This quickly started to break down though, because pretty soon I wanted components to behave differently depending on what language was displayed by nearby components. I started setting up channels to tell the neighbors about changes to language state and everything started to get complicated and spaghetti-ish. I finally realized that my mental distinction between component state and application state needed some adjusting.

It turns out that the French/Latin language choice is really part of what the app is supposed to be showing. It isn’t an implementation detail, so it goes into the app state.

Earlier, I mentioned a menu and a sub-menu as being part of application state. In some circumstances, we could imagine that the contents of those menus might be derived from other information in the app. A menu isn’t so much a “thing” to represent as a tool within your application. However, since it is an entity that is part of what your are trying to show, it probably deserves its own piece of app state real estate. Whether a collapsing menu is visible or not might, on the other hand, be a suitable candidate for component state…​

At any rate, this isn’t meant to be a complete discussion of the topic, but just enough to give you an idea of how our thinking has to change when using Om.

Back upstream

React is supposed to be fast, and Om possibly even faster. But that implies interaction, and so far I’ve been describing a great river of data that lands in the DOM. How does change occur?

The simplest case would be a list item with a button that adds a star to the item when we click it. The list item would be a component, with the button part of the same component. The button would have a handler that would look a little like this, but not quite:

(defn star-handler [ev]
      (.preventDefault ev)
      (om/transact! list-item (fn [li] (assoc li :star :true))))

list-item refers to the part of the application state that is at the origin of this particular list item. om/transact! takes a function that operates on list-item, thus returning a new version with :star set to true.

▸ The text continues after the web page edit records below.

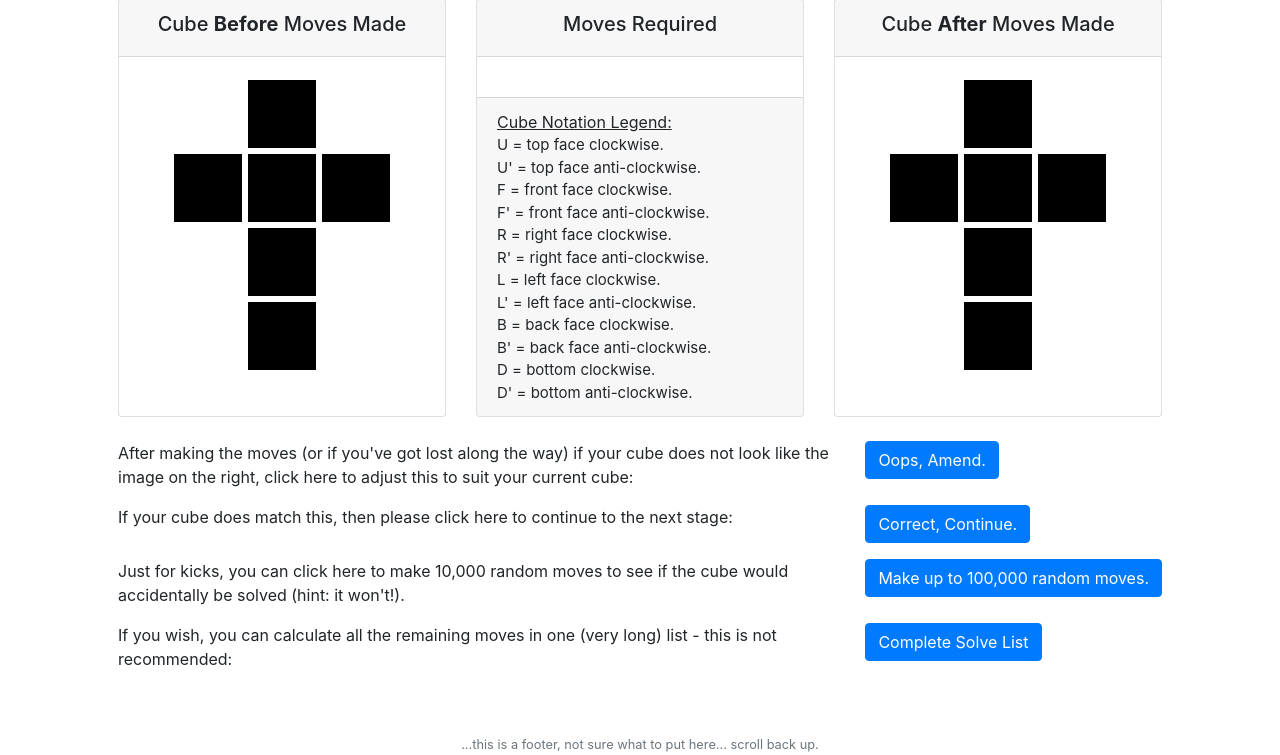
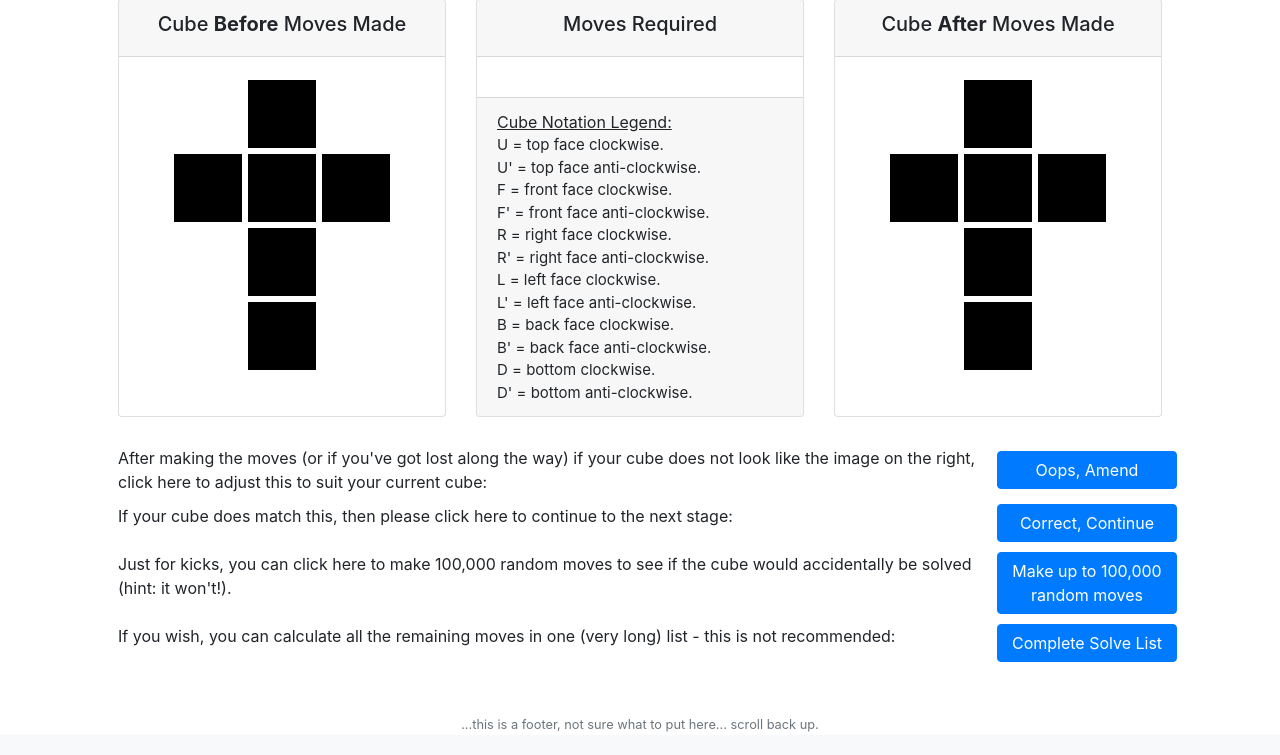
Before and after one commit to samjcox/rubiks, a Flask app: template templates/solve.html in a window 1280 px wide. Shown: the part 285-1040 px from the top of the page. After the commit the page ends 1017 px from the top, so only its background shows below. Run offline with Flask 2, Linux system fonts and the light colour scheme; the template is opened without the code that fills it, so the values that code supplies are empty.

Commit message:
Appearance at varying sizes improved, buttons now stack, minimum card width applied.

```diff
--- a/static/styles.css
+++ b/static/styles.css
@@ -19,6 +19,10 @@
     right: 0;
     width: 100%;
     height: 100%;
+}
+
+.button-padding {
+    padding: 5px 0px;
 }
 
 .text_and_button_grid {
@@ -101,6 +105,14 @@
     }
 
 /* View cube formatting */
+    .cube-card {
+        min-width: 250px;
+    }
+
+    .moves-card {
+        min-width: 240px;
+    }
+
     .card-body {
         display: flex;
         justify-content: center;
--- a/templates/solve.html
+++ b/templates/solve.html
@@ -15,7 +15,7 @@
     </div>
     </br>
     <div class="card-deck">
-        <div class="card">
+        <div class="card cube-card">
             <div class="card-header">
                 <h5 style="text-align: center;">Cube <b>Before</b> Moves Made</h5>
             </div>
@@ -73,7 +73,7 @@
                 </div>
             </div>
         </div>
-        <div class="card">
+        <div class="card moves-card">
             <div class="card-header">
                 <h5 style="text-align: center;">Moves Required</h5>
             </div>
@@ -118,7 +118,7 @@
             </div>
 
         </div>
-        <div class="card">
+        <div class="card cube-card">
             <div class="card-header">
                 <h5 style="text-align: center;">Cube <b>After</b> Moves Made</h5>
             </div>
@@ -178,21 +178,42 @@
              </div>
         </div>
     </div>
+    <br/>
 
-
-    <br/>
-    <div class="text_and_button_grid">
-        <div><p>After making the moves (or if you've got lost along the way) if your cube does not look like the image on the right, click here to adjust this to suit your current cube: </div>
-        <div><a href=amend><button class="btn btn-primary" type="button">Oops, Amend.</button></a></p></div>
-        <div><p>If your cube does match this, then please click here to continue to the next stage: </div>
-        <div><a href=next_stage><button class="btn btn-primary" onclick="loading_on()" type="button">Correct, Continue.</button></a></p></div>
-        <div><p>Just for kicks, you can click here to make 10,000 random moves to see if the cube would accidentally be solved (hint: it won't!).</p></div>
-        <div><a href=solve_randomly><button class="btn btn-primary" onclick="loading_on()" type="button">Make up to 100,000 random moves.</button></a></div>
-        <div><p>If you wish, you can calculate all the remaining moves in one (very long) list - this is not recommended: </div>
-        <div><a href=solve_entirely><button class="btn btn-primary" onclick="loading_on()" type="button">Complete Solve List</button></a></p></div>
-
+    <div class="row button-padding">
+        <div class="col-sm">
+            After making the moves (or if you've got lost along the way) if your cube does not look like the image on the right, click here to adjust this to suit your current cube:
+        </div>
+        <div class="col-xs-auto centre">
+            <a href=amend><button style="width:180px;" class="btn btn-primary" type="button">Oops, Amend</button></a>
+        </div>
+    </div>
+    <div class="row button-padding">
+        <div class="col-sm">
+            If your cube does match this, then please click here to continue to the next stage:
+        </div>
+        <div class="col-xs-auto centre">
+            <a href=next_stage><button style="width:180px;" onclick="loading_on()" class="btn btn-primary" type="button">Correct, Continue</button></a>
+        </div>
+    </div>
+    <div class="row button-padding">
+        <div class="col-sm">
+            Just for kicks, you can click here to make 100,000 random moves to see if the cube would accidentally be solved (hint: it won't!).
+        </div>
+        <div class="col-xs-auto centre">
+            <a href=solve_randomly><button style="width:180px;" onclick="loading_on()" class="btn btn-primary" type="button">Make up to 100,000 random moves</button></a>
+        </div>
+    </div>
+    <div class="row button-padding">
+        <div class="col-sm">
+            If you wish, you can calculate all the remaining moves in one (very long) list - this is not recommended:
+        </div>
+        <div class="col-xs-auto centre">
+            <a href=solve_entirely><button style="width:180px;" onclick="loading_on()" class="btn btn-primary" type="button">Complete Solve List</button></a>
+        </div>
     </div>
 
 
 
+
 {% endblock %}
```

What is nice here, is that application state gets changed immediately. If our render function is set up correctly, it will render a star now that :star is true. If there is a star counter somewhere else in the app, that keeps track of how many items are starred, it would be incremented immediately. Without any even listeners, except for the one listening for the click itself, these changes can be reflected everywhere in the app.

Now, this is probably the simplest possible case, because the state change concerns the item itself. If we wanted to remove the list item, instead of modifying it, we would have to do that from the parent component, or, to be more precise, the “owner” of the component. Unlike the DOM, “ownees” can’t access or manipulate their owners. Data just flows one way. So if we need to communicate with the parent or owner, to tell it to remove a child element, we can establish a core.async channel to tell it to call om/transact!, and everything will just work out. core.async allows us to jump back up the tree when we need to.

The same thing holds for new data coming in from the server. It goes into a channel and gets directly integrated into application state, and whatever changes need to be made can just flow back out through the rendering functions.

This is also why I was saying that Om (and React) are really much more than a View layer: Om has its own state management in the form of the state atom and cursors. It isn’t quite a model layer, but anything missing, like server sync, ultimately can just be added on as needed. The same is true of what would be the Controller: to the extent possible, you just want to write functions that react to input and modify data. In other words, while Om doesn’t provide everything you need to build a complete app, it is more than just a brick in a bigger edifice, because it imposes an architectural model that determines how you set up your “models”, your “controllers”. That is, to the extent that it is still relevant to talk about models and controllers in this context.

Next time, or maybe the time after that, I think I’ll talk about some of the things that are indeed somewhat difficult with Om.